Anza’s only community radio station, KOYT 96.3, which has been off the air since July, may be coming back to the airwaves soon with a new frequency, stronger signal and better coverage, following an antenna move now in progress.
The new radio frequency at “KOYT 97.1 means more fun,” members of the Anza Community Broadcasting council of directors said, during their regular meeting, Nov. 1, at the radio station studio.
It was all good news for the council who reported that the antenna that was moved from its previous location on former council director Robert McCloud’s property to its new location is now ready to be installed and wired for transmission.
“We are at the finish line, and that is amazing,” ACB President Erinne Roscoe said in a Skype conference at last Wednesday’s meeting. The council is waiting for the 10-foot antenna to be mounted atop the 46-foot pole, so it can be connected and tested within the next two weeks. “Once testing is done, we are ready to roll,” ACB Director Bob Giffin said.
KOYT 96.3 has not been heard on the airwaves since the antenna was taken down earlier this summer, but the station continues to provide live streaming music and programs on the internet at www.KOYT963.org.
ACB Secretary Flavia Krieg said the antenna move will improve the community station’s broadcast reach toward the west including the Lake Riverside Estates. With the help of the Anza Electric Cooperative, the antenna pole was moved to its new location with the approval of the Federal Communications Commission and broadcasting was temporarily halted. The 25-watt transmitter antenna once calibrated and approved by the FCC will go back on the air, broadcasting seven days a week with music and new programming at the new 97.1 frequency.
Krieg said the station already has its construction permit for the pole, and once it is done, the ACB automatically gets the new frequency licensed from the FCC. The license is currently held by the Anza Civil Improvement League under a partnership agreement with the ACB. The license will become solely the property of Anza Community Broadcasting in February 2019. In order to expedite the frequency change, the council hired an FCC representative and electrician to be sure the antenna and equipment are up to FCC standards for community broadcasting.

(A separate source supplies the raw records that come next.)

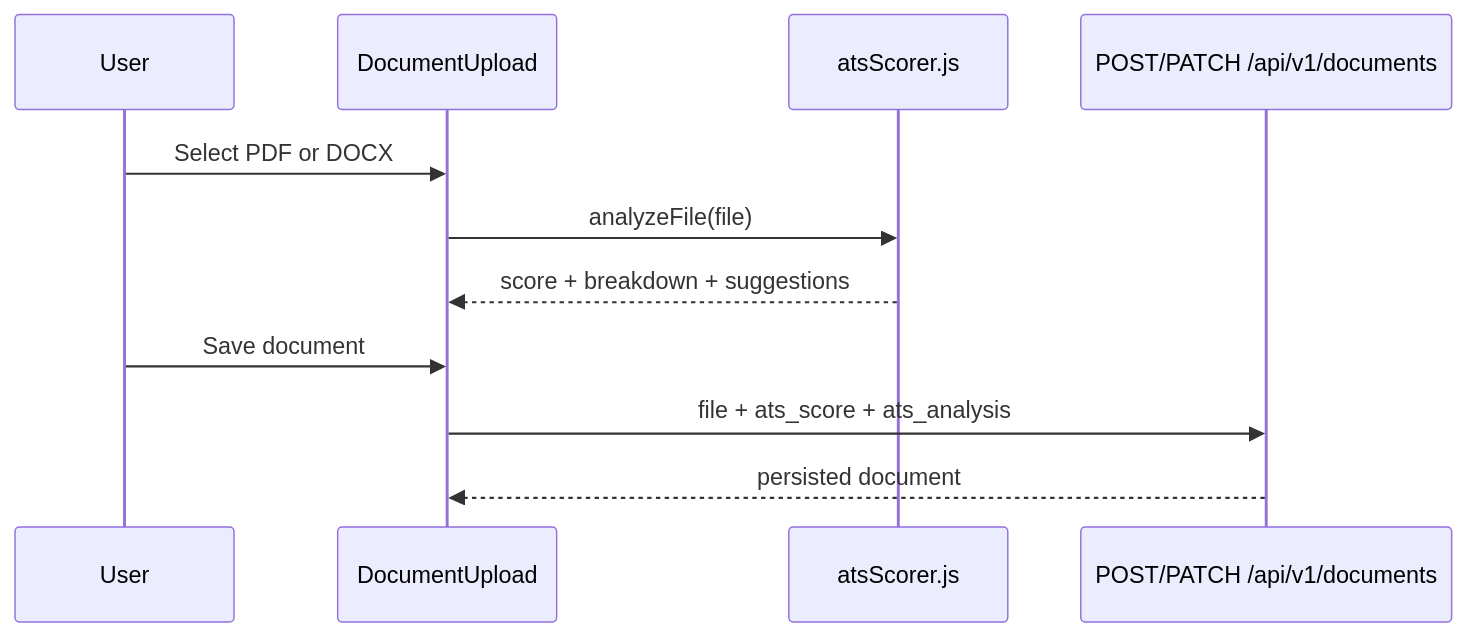
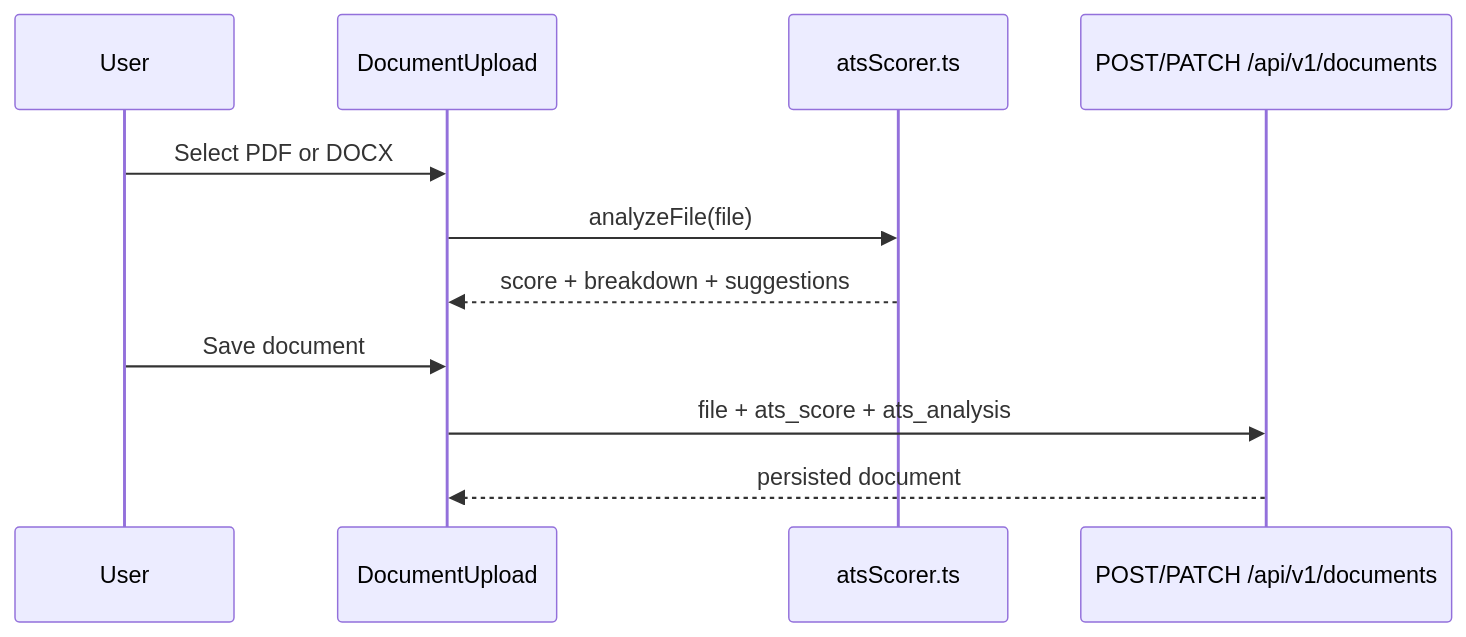
Before and after one commit to Venkat-Kolasani/FutureStack: the diagram in docs/documents-and-ats.md, drawn with Mermaid. The commit also changed other lines of this file and 8 other files, not shown here.

````diff
--- a/docs/documents-and-ats.md
+++ b/docs/documents-and-ats.md
@@ -83,14 +83,14 @@
 ```mermaid
 sequenceDiagram
     participant U as User
     participant UI as DocumentUpload
-    participant ATS as atsScorer.js
+    participant ATS as atsScorer.ts
     participant API as POST/PATCH /api/v1/documents
 
     U->>UI: Select PDF or DOCX
     UI->>ATS: analyzeFile(file)
     ATS-->>UI: score + breakdown + suggestions
     U->>UI: Save document
     UI->>API: file + ats_score + ats_analysis
     API-->>UI: persisted document
 ```
````
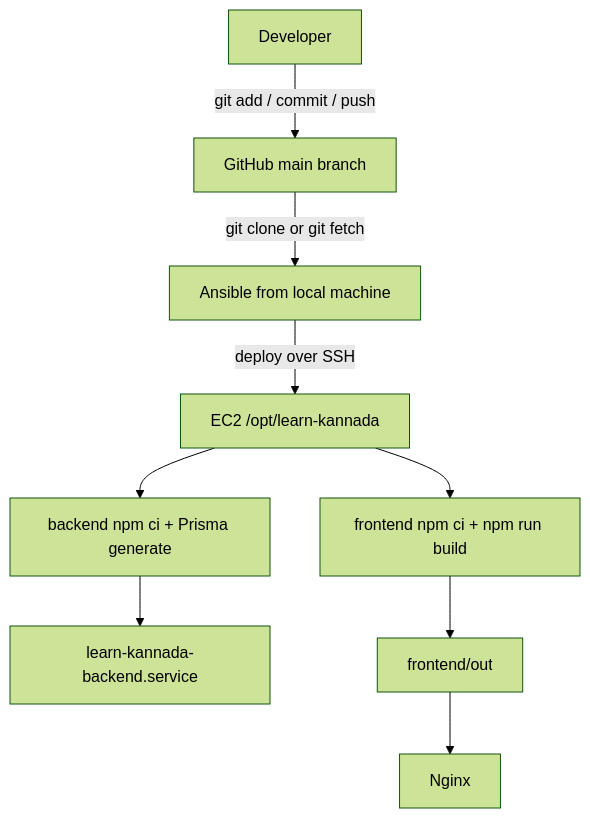
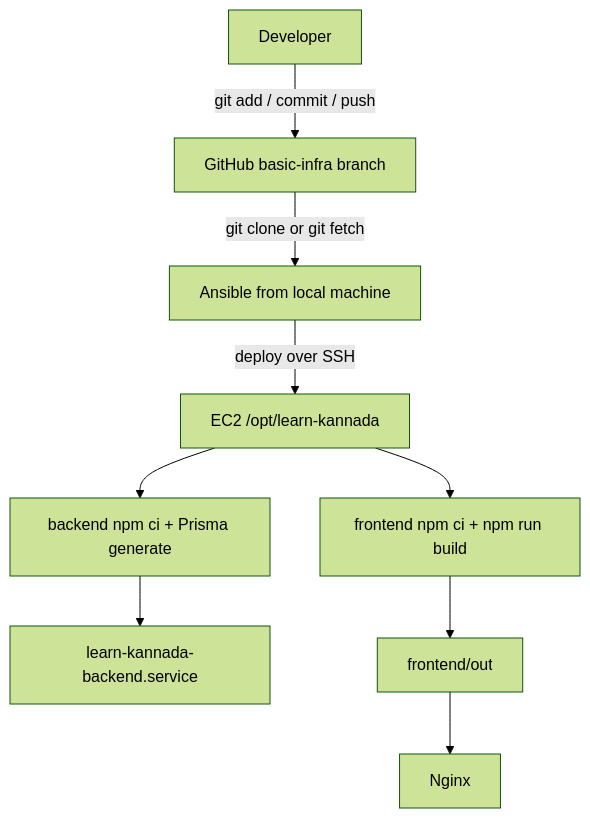
The second of 3 diagrams in README.md (baramsivaramireddy/learn_kannada), drawn with Mermaid (forest theme) before and after one commit. The commit also changed other lines of this file and 2 other files, not shown here.

Commit message:
seperate branch for set up

````diff
--- a/README.md
+++ b/README.md
@@ -66,11 +66,11 @@
 ```mermaid
 flowchart TD
-	Developer[Developer] -->|git add / commit / push| GitHub[GitHub main branch]
+	Developer[Developer] -->|git add / commit / push| GitHub[GitHub basic-infra branch]
 	GitHub -->|git clone or git fetch| Ansible[Ansible from local machine]
 	Ansible -->|deploy over SSH| EC2[EC2 /opt/learn-kannada]
 	EC2 --> BackendBuild[backend npm ci + Prisma generate]
 	EC2 --> FrontendBuild[frontend npm ci + npm run build]
 	BackendBuild --> Service[learn-kannada-backend.service]
 	FrontendBuild --> StaticFiles[frontend/out]
 	StaticFiles --> Nginx[Nginx]
 ```
````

The move requires testing the broadcast range of the radio station to be sure that it will not interfere with other larger radio stations in Mexico and Southern California. Krieg said two powerful stations, one in Mexico and the other in Los Angeles, sometimes reach into the KOYT broadcast area, but the signals are weak. The low-powered 97.1 KOYT community station should not interfere with them, the engineer reported. Final word on the issue will be forwarded by the FCC.
The council will be printing new posters and banners with the logo change. The KOYT coyote silhouette will remain the same on the logo; only the frequency number will be changed. Updates will regularly be given on the station’s website.
Krieg said the ACB is hopeful that once the station begins broadcasting again and the testing is complete, they can reapply to the FCC for a more powerful 50 to 100-watt license that will reach out even further into the Anza, Aguanga and Garner Valley areas. The largest radio stations broadcast from 50,000 to 100,000 watts of power.
The Nov. 1 meeting of the nine-member ACB council brought together a quorum of six, partly through the electronic media. Meeting at the station headquarters on Barham Road were Krieg, Giffin, Compliance Officer Annika Knoppel and Director Merrie Kraaz. ACB President Roscoe, who was at home ill, joined the meeting through a video Skype, while Director Liese Carney listened and participated through a mobile phone.
In other business, the ACB council discussed the treasurer’s report that showed ACB had a balance of $4,008.51 in the bank. The recent golf tournament fundraiser brought in a gross of $2,384.34 before expenses that still were being reported.
“We are in the black for sure,” Giffin, who heads up the fundraising efforts for the council, said. The golf tournament prizes were made possible through a grant from the Pechanga Indian Tribal Council, Giffin said.
Anza Community Broadcasting is reviewing a number of new programs. Underwriting opportunities are available for local businesses as well, Giffin said.
To enhance the stations transmitting ability, the studio will be upgrading their mixing boards soon, it was reported.
The ACB council voiced some concern that the new ACIL board was requesting by letter more detailed information on the council’s recent activities when the board already receives monthly and quarterly financial and operational reports. Representatives of the two groups are scheduled to meet this week.